_Activity_
Exactly the lines from the beginning of the records to the line with "Update channelcreate page", both ends included, are to be given again, and pictures are to be left out.

START Data for analysis

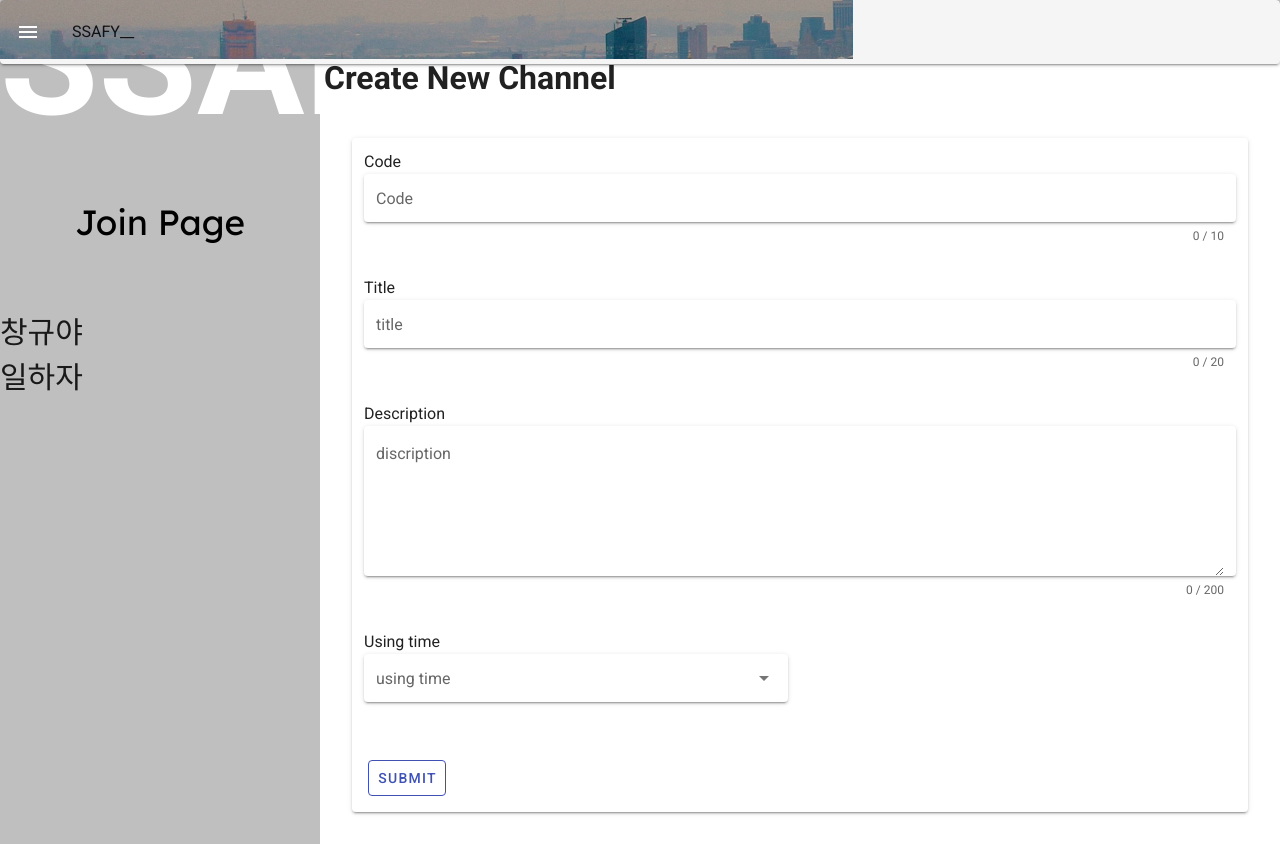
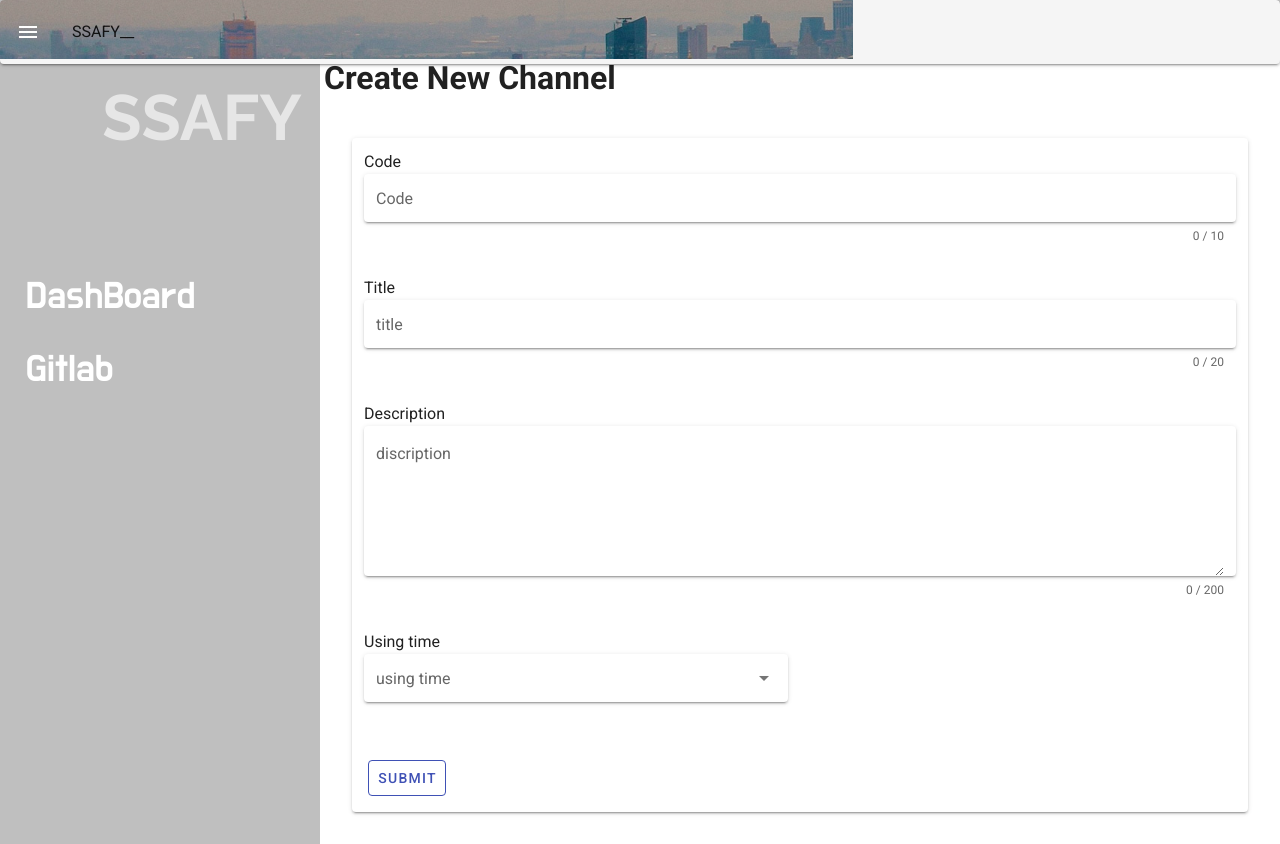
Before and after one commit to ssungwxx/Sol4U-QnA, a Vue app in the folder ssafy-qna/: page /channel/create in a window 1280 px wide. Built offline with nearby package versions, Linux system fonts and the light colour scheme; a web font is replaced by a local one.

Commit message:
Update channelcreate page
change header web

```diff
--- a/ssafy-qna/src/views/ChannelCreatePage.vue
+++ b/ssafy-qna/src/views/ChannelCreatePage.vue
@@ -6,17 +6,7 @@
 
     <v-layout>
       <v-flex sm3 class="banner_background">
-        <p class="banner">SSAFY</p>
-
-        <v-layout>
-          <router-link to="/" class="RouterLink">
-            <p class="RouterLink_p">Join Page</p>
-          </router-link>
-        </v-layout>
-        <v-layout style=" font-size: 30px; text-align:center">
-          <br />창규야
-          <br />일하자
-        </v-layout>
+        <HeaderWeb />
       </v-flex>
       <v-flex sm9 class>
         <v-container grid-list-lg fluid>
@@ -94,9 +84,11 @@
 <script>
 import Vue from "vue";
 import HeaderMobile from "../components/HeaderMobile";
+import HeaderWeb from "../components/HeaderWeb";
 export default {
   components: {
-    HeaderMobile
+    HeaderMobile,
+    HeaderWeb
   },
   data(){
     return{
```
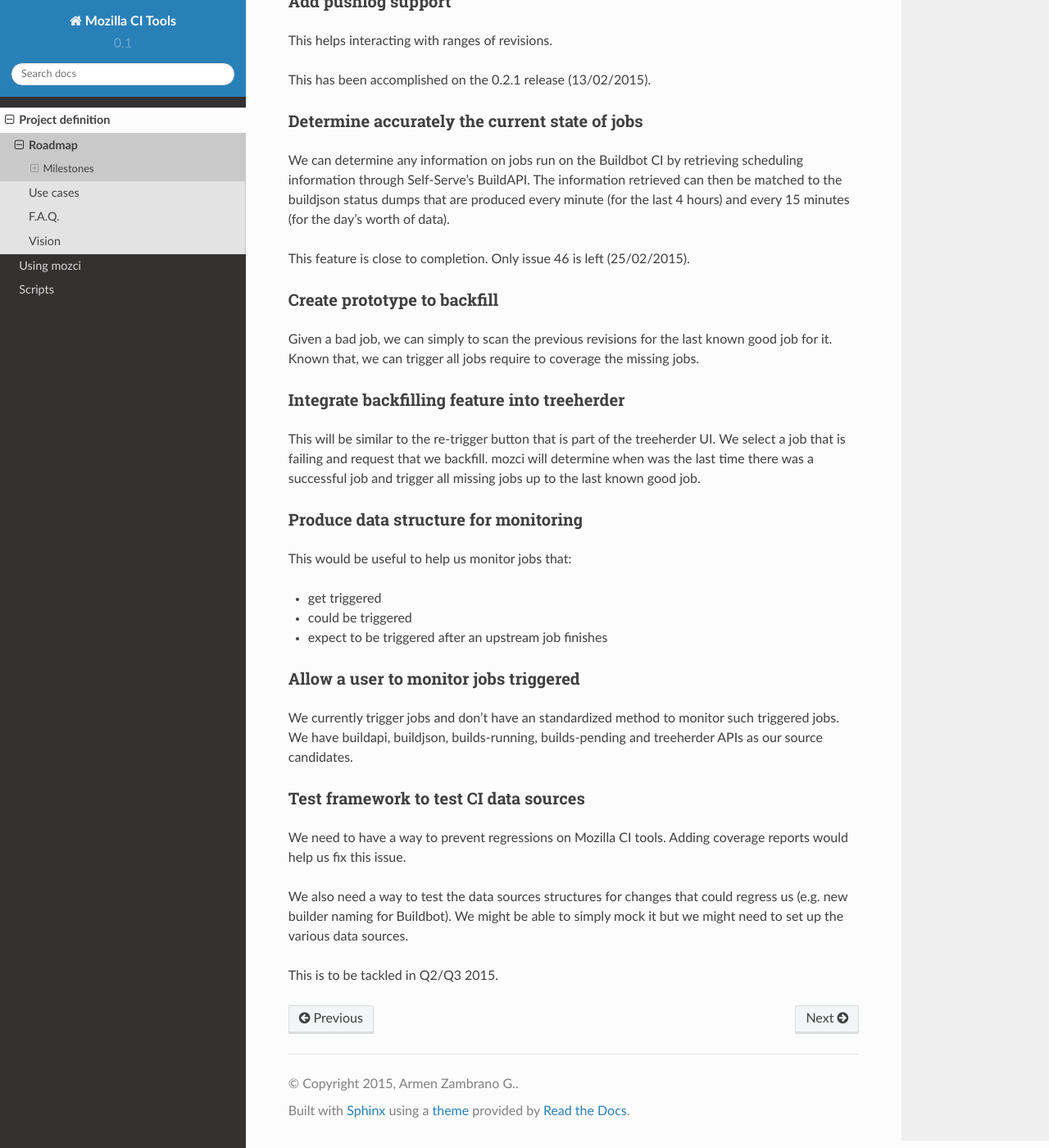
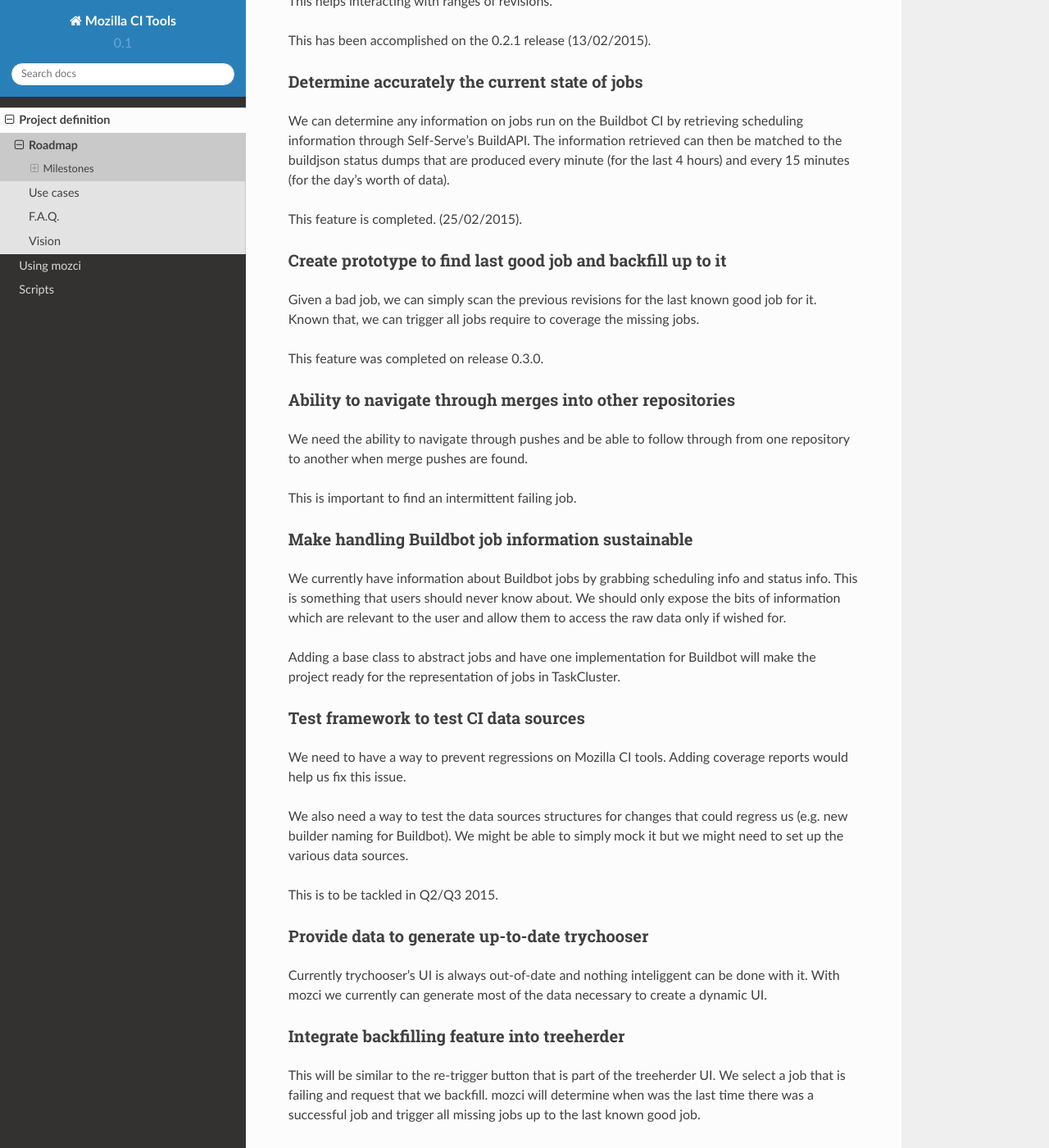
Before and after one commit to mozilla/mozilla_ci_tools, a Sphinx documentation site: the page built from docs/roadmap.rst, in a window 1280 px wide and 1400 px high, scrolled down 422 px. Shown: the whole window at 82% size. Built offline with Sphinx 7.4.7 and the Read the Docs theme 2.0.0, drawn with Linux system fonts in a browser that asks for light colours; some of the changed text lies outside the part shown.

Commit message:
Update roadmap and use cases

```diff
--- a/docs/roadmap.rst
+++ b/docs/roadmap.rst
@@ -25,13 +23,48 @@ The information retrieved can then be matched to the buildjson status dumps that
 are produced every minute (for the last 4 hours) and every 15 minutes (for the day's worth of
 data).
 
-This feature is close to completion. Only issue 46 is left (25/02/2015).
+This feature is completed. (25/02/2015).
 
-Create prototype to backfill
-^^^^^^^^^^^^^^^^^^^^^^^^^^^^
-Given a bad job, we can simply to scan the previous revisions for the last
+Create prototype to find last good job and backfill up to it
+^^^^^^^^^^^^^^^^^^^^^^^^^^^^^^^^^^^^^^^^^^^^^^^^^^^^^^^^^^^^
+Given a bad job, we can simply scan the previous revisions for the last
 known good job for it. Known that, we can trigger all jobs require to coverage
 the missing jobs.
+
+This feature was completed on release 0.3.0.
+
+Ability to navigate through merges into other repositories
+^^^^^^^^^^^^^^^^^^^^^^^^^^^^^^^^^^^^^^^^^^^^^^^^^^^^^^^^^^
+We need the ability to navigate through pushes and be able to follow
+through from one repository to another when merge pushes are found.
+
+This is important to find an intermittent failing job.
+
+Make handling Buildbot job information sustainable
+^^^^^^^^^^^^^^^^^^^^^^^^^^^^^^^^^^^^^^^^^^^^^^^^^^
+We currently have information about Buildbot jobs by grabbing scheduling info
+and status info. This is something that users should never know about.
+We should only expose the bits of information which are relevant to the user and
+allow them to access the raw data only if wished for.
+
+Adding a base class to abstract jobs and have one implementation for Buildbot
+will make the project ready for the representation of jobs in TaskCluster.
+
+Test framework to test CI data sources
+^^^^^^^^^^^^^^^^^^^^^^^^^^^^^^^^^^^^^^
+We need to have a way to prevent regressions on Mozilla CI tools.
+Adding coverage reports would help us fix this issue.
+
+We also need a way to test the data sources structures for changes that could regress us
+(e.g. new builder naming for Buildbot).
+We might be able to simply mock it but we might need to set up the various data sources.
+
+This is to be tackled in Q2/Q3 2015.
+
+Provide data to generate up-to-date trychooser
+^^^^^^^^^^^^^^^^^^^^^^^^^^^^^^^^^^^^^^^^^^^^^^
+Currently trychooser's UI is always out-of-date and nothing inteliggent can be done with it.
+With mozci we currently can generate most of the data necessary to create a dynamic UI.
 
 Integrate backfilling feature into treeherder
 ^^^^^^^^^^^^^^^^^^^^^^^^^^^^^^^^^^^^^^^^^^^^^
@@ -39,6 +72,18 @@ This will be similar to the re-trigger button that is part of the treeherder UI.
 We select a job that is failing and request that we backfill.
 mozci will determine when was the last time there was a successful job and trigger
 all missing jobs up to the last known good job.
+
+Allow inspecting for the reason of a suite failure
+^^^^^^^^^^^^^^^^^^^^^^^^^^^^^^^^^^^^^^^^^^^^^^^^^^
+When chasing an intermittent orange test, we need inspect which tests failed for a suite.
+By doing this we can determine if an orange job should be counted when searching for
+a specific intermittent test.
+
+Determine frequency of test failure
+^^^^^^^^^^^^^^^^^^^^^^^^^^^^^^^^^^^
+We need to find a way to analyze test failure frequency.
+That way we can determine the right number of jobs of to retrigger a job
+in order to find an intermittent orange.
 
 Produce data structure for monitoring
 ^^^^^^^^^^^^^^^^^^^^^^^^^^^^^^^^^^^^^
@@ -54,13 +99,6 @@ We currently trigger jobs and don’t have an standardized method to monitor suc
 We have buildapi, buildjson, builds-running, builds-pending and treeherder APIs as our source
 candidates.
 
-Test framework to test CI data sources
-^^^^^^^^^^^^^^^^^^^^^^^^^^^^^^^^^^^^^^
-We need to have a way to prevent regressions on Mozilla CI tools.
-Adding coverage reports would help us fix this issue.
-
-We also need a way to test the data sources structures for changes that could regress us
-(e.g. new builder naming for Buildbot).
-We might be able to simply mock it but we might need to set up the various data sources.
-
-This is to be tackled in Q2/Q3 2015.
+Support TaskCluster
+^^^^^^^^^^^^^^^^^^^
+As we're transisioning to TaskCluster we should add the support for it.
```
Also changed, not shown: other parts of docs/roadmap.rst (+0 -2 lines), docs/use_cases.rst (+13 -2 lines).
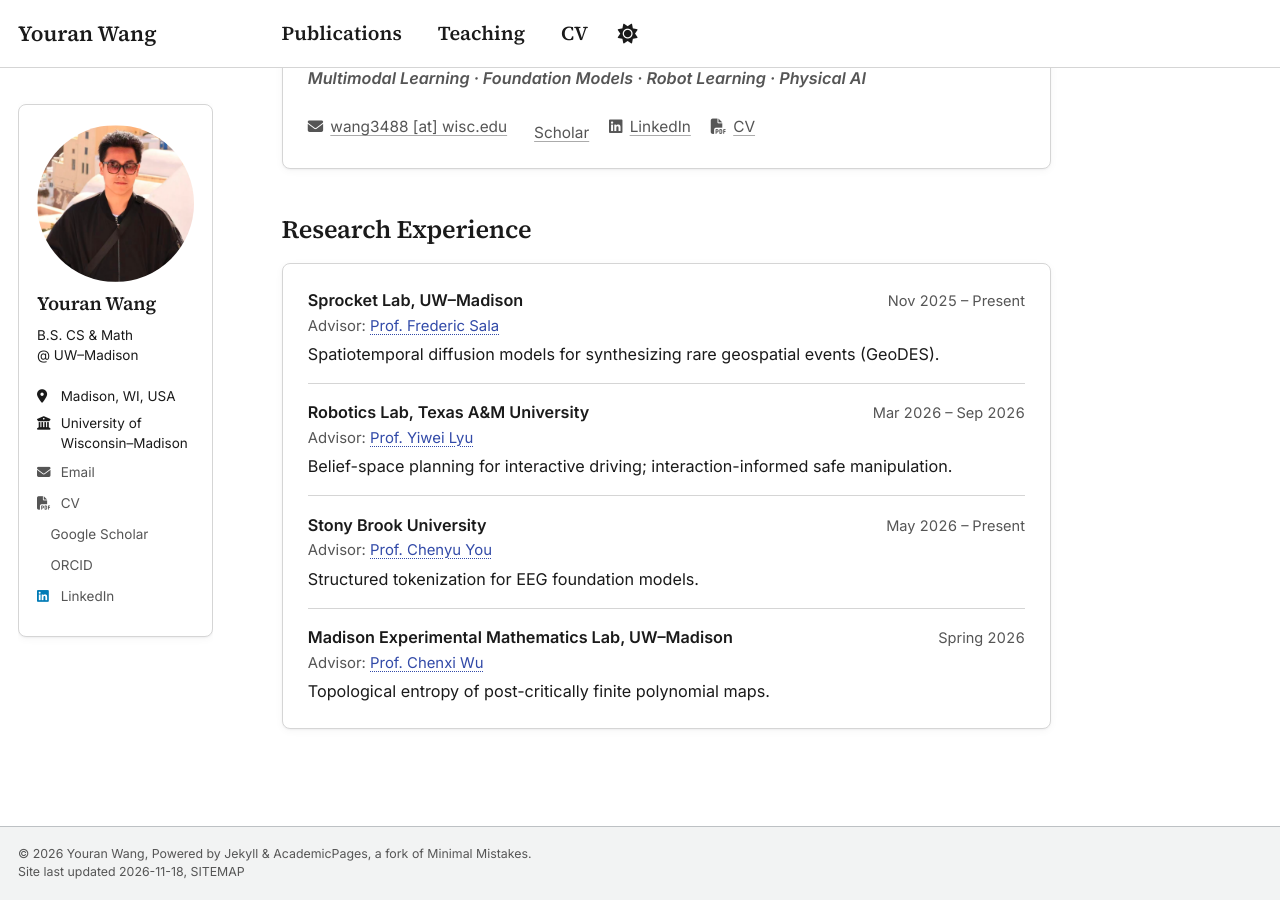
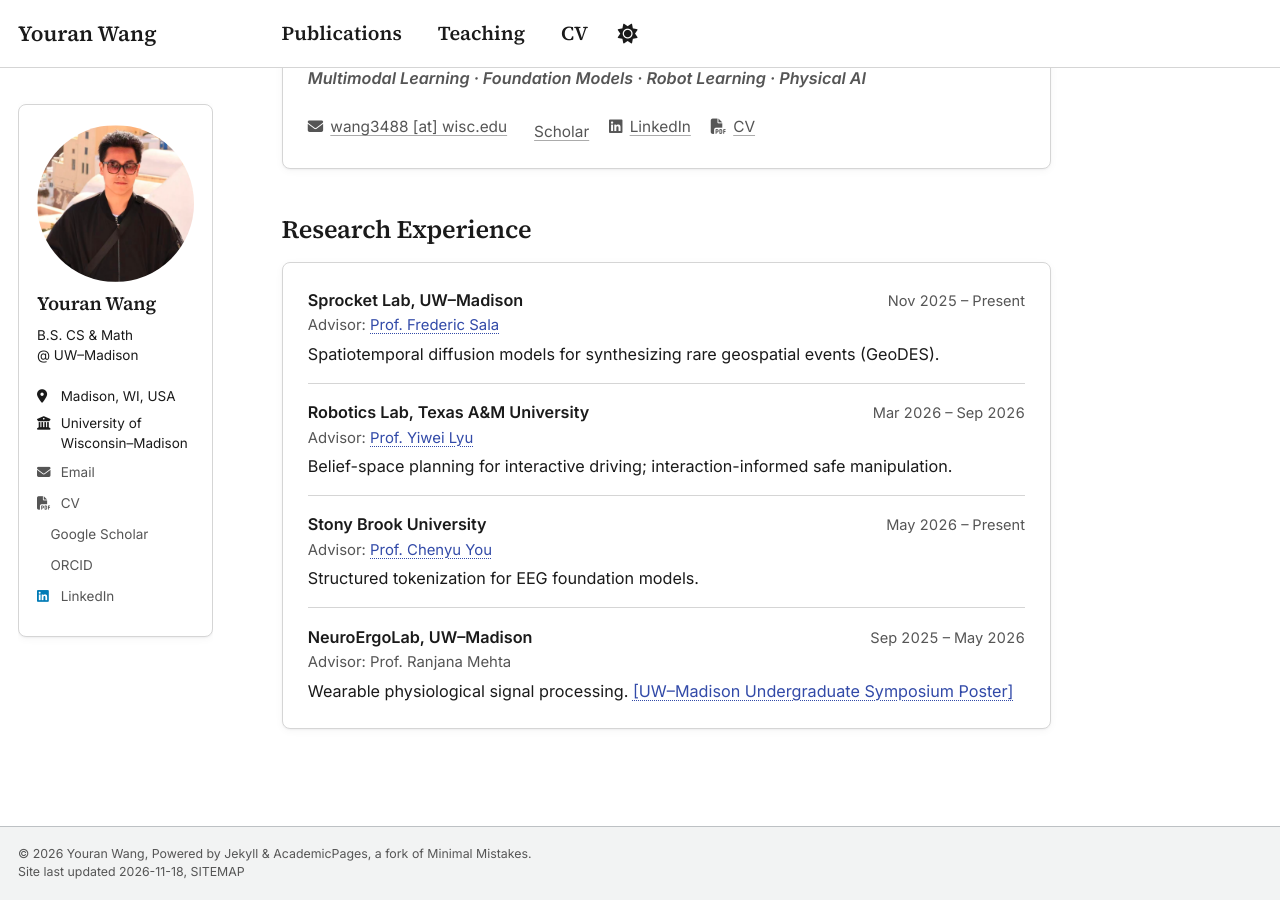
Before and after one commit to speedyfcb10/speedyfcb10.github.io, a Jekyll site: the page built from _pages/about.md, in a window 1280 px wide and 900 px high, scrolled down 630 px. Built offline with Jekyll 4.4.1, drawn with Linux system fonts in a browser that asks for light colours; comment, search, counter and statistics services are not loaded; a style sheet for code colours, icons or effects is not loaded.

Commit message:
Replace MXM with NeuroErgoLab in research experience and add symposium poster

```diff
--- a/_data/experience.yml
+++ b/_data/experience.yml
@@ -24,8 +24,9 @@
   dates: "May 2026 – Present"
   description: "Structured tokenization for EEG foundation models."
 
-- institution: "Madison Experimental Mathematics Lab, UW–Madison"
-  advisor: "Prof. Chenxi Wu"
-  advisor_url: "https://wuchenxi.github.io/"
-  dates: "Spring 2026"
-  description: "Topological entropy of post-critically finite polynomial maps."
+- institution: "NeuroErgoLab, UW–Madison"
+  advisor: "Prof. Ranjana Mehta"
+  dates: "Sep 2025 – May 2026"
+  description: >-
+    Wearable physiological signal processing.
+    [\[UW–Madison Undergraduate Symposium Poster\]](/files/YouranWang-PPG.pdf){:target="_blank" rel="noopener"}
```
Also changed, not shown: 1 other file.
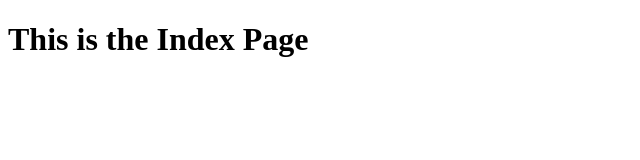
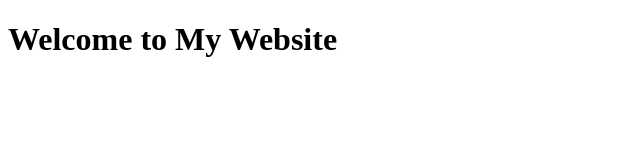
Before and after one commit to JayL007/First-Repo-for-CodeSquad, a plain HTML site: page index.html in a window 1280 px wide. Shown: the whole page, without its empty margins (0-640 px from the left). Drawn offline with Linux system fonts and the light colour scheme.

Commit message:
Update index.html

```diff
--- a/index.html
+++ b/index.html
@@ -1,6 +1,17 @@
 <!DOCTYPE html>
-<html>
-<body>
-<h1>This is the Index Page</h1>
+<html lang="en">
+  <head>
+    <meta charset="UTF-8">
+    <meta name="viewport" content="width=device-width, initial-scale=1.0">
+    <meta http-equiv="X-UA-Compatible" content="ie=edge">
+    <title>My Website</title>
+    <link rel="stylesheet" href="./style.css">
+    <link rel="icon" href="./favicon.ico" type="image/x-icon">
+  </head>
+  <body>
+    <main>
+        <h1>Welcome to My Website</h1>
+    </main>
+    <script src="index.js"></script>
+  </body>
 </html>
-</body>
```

END Data for analysis

_Solution to the exercise_
Before and after one commit to ssungwxx/Sol4U-QnA, a Vue app in the folder ssafy-qna/: page /channel/create in a window 1280 px wide. Built offline with nearby package versions, Linux system fonts and the light colour scheme; a web font is replaced by a local one.

Commit message:
Update channelcreate page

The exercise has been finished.